Security bill must be in strict adherence to universal rights and freedoms: EU

Security bill must be in strict adherence to universal rights and freedoms: EU

Serkan Demirtaş ANKARA
Security bill must be in strict adherence to universal rights and freedoms: EU

DHA Photo

Measures to be taken to increase the security of citizens must be in full compliance with universal fundamental rights and freedoms, as well as European standards, a senior EU official has said, calling on the Turkish government to set up an independent and genuine law enforcement monitoring mechanism.

“Increasing the security of citizens is a legitimate aim, but this must be accomplished in strict adherence to universal fundamental rights and freedoms and European standards,” Maja Kocijancic, spokeswoman to the European Commission’s commissioner responsible for enlargement, Johannes Hahn, told the Hürriyet Daily News in a written reply to questions on the much-discussed government-drafted security bill.

The 132-article “Home Security Package” is expected to be brought to parliament next week after two postponements, amid strong criticism from the all three opposition parties that argue the draft law is another step to turning Turkey into a “police state.” Prime Minister Ahmet Davutoğlu defended the security bill in his parliamentary group meeting on Feb. 10, again stressing that the package is not in violation of EU standards.

“I challenge once again from here: Show us just one article that violates EU standards.
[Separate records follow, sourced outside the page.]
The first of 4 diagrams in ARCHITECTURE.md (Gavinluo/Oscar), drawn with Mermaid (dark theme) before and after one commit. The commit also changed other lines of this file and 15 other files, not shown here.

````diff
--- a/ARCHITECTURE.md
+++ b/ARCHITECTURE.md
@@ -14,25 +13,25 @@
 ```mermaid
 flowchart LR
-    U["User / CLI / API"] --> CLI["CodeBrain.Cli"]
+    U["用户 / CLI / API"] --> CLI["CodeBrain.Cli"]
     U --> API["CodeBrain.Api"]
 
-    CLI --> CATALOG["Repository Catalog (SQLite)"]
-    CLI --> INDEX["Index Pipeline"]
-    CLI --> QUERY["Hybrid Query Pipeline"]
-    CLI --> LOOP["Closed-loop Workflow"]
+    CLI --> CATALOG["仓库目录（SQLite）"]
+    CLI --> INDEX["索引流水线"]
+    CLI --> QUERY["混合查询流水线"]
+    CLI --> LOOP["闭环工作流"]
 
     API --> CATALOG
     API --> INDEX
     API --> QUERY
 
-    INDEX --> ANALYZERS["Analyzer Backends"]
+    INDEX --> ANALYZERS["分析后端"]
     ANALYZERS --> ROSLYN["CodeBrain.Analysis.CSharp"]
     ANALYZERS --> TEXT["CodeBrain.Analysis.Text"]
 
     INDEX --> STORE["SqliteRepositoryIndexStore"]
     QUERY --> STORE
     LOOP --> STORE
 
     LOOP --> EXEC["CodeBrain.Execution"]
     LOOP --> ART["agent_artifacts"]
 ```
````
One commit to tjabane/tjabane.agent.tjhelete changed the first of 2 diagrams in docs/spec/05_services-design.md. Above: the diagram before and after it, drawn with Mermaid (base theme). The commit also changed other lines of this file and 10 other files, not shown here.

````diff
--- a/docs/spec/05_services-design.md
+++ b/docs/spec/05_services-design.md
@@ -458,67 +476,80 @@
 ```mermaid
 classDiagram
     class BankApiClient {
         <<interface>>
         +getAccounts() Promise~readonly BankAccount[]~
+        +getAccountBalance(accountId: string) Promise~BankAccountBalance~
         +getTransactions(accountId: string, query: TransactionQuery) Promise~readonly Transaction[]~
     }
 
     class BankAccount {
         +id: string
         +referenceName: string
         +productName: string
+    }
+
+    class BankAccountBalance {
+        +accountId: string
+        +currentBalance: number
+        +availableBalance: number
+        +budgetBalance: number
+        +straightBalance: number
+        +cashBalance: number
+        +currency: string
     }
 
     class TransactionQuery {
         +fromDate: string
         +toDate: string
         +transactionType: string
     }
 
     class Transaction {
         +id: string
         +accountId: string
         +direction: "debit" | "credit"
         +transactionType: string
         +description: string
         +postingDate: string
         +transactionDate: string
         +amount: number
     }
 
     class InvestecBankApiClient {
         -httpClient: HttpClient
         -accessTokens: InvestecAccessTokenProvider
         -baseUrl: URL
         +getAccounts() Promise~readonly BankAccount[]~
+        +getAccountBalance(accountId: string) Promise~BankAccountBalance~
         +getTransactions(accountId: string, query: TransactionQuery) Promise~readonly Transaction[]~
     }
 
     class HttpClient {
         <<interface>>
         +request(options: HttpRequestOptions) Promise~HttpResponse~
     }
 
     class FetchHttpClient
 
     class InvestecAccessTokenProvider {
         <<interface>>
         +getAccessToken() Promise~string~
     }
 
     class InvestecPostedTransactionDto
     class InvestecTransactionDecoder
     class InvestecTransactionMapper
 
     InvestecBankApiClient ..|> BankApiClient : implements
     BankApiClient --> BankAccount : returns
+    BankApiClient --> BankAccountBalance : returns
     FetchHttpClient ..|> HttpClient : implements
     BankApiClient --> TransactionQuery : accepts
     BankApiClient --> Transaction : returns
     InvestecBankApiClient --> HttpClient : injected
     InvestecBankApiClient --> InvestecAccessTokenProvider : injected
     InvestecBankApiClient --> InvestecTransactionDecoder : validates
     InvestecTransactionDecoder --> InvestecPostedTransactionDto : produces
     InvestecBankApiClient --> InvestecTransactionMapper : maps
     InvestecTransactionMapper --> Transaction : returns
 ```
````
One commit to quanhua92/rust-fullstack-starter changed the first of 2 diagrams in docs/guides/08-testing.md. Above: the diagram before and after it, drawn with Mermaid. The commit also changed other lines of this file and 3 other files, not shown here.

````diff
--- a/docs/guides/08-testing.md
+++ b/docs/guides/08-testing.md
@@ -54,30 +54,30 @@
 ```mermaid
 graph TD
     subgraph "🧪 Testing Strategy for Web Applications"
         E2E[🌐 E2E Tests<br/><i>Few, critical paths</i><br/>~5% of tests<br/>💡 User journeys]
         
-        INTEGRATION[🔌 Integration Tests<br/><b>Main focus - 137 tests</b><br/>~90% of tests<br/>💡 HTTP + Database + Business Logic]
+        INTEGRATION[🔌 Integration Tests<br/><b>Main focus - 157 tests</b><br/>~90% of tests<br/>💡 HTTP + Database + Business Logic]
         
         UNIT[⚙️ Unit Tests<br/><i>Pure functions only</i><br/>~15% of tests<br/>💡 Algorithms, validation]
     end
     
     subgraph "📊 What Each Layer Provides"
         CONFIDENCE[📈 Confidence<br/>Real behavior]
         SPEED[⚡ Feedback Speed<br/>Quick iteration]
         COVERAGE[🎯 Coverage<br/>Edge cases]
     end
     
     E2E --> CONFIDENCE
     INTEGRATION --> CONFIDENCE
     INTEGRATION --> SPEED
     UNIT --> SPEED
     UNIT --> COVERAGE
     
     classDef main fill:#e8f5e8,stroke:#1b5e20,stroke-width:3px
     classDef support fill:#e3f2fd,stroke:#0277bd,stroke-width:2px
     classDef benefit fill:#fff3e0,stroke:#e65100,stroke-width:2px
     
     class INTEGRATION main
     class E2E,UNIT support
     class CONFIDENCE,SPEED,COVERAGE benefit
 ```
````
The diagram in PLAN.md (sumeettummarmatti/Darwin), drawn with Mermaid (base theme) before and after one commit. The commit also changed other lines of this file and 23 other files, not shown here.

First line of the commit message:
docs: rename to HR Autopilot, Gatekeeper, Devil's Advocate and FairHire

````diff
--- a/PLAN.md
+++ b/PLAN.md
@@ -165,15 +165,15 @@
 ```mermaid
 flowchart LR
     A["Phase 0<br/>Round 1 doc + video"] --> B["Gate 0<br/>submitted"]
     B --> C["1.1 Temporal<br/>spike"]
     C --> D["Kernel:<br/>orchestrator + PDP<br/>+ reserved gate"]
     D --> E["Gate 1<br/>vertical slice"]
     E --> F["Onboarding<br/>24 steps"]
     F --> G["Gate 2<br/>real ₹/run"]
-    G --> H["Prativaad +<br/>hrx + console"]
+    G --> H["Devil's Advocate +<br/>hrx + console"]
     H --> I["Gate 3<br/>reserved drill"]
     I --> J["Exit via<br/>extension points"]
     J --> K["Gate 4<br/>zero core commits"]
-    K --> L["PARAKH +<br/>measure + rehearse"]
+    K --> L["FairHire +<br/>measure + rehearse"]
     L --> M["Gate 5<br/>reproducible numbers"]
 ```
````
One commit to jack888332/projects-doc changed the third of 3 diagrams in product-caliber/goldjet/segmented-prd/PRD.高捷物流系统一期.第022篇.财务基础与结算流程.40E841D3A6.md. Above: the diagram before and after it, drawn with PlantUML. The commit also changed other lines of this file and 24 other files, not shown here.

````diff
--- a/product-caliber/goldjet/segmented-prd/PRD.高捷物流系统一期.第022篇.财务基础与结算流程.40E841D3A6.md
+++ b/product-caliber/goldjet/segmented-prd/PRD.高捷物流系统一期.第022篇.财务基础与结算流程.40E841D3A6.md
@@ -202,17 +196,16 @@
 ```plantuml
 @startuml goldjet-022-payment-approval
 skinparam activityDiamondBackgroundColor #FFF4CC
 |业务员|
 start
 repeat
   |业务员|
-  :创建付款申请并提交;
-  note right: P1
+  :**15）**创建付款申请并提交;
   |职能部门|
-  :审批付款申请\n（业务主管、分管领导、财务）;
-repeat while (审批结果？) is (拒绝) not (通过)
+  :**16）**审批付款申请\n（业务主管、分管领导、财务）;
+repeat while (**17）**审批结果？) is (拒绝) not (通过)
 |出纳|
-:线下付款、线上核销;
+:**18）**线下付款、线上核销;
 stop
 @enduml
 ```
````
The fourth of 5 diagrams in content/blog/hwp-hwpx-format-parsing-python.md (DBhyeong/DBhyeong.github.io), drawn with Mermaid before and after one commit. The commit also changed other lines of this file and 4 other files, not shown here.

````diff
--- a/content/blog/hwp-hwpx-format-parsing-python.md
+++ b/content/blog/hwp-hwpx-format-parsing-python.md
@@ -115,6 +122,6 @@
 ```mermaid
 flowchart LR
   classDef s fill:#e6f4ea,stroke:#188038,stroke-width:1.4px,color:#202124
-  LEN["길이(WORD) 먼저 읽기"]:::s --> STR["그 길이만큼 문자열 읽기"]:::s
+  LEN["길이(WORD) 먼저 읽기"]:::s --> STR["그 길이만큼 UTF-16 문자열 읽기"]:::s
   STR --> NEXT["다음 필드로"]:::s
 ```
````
Show just one clause that is against universal democratic standards. They can’t. Because we have studied each and every clause in detail. We have shown sensitivity in order not to deviate from universal standards,” Davutoğlu said.

Johannes Hahn’s spokeswoman, Kocijancic, did not directly specify on whether the security bill was in line with EU standards, but chose to cite progress reports issued by the EU in recent years. 

“The Commission’s progress reports on Turkey have in recent years pointed to the need for proper oversight, both judicial and non-judicial, over the actions of the police. Insufficiencies in this respect have translated into de facto immunity in a number of cases of violence and ill-treatment, notably due to the absence of prompt, thorough, independent investigations into the actions of law enforcement officers. This calls for the setting up of a genuine, independent law enforcement monitoring mechanism,” she said.

“The Commission continues to stand ready to assist and advise Turkey in its efforts to ensure that human rights, notably the right of life, the right to freedom of assembly, and the right to respect for private life, will be safeguarded,” Kocijancic added.

No consultation with EU sought

The last point Kocijancic made is particularly important, as diplomatic sources in Ankara have expressed frustration with Turkish government officials for not seeking consultations with the European Commission on the bill, contrary to earlier claims by some Turkish leaders. The Commission has therefore been unable to contribute to the forming of this very important piece of legislation.
One diplomatic source described the security bill that the Turkish government has endorsed as a “patchwork,” containing clauses from similar laws from various European countries.

“The clauses and articles that the Turkish government has selected are the most restrictive and tough ones. The general spirit of the bill is not in compliance with the EU standards,” they said.

Data protection bill also problematic

Not only is the security bill problematic, but the new draft law on individuals’ data protection is also not in line with EU norms either, sources say.

The data protection law is particularly important for joint action in the fight against terrorism, especially in efforts to stop the flow of foreign fighters from Europe to Syria via Turkey. The EU is seeking the establishment of an independent board as part of data protection, but the institution proposed by the draft law will serve under the Justice Ministry.